Recorded data START

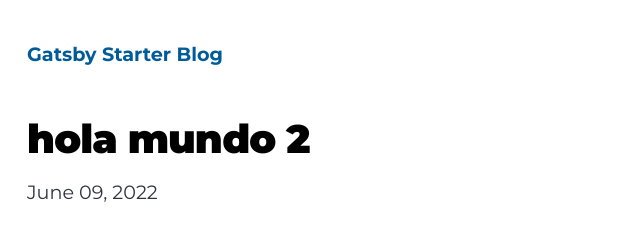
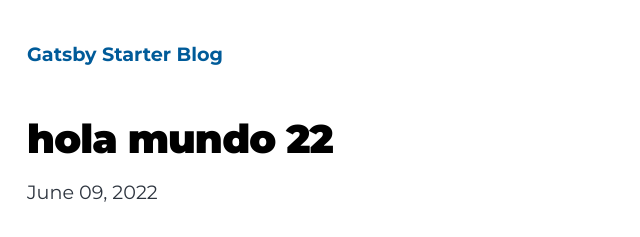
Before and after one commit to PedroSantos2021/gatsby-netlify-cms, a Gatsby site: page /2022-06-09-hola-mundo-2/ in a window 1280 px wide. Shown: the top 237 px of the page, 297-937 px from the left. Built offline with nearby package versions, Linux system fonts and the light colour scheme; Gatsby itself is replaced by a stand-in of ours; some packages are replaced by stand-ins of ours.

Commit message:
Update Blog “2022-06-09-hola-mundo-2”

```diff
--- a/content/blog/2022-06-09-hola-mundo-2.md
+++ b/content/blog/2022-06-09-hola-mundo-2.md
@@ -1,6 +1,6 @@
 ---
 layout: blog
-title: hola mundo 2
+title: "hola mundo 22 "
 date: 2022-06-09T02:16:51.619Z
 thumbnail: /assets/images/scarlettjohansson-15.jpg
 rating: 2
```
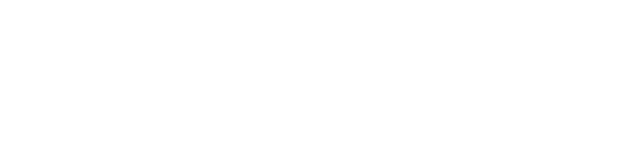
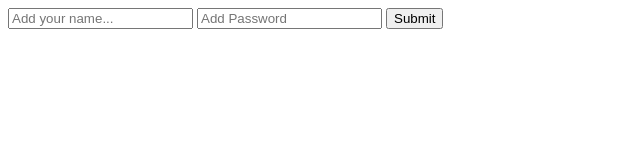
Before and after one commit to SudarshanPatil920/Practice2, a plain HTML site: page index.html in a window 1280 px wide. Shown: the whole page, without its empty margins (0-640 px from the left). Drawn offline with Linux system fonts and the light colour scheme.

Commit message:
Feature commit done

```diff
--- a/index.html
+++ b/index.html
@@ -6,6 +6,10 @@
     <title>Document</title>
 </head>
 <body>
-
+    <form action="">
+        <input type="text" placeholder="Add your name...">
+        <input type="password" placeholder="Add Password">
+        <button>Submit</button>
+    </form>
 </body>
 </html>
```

Recorded data END

What you will do:
Please report every line among the entries that includes "html".

Answer for this exercise:
Before and after one commit to SudarshanPatil920/Practice2, a plain HTML site: page index.html in a window 1280 px wide. Shown: the whole page, without its empty margins (0-640 px from the left). Drawn offline with Linux system fonts and the light colour scheme.
--- a/index.html
+++ b/index.html
 </html>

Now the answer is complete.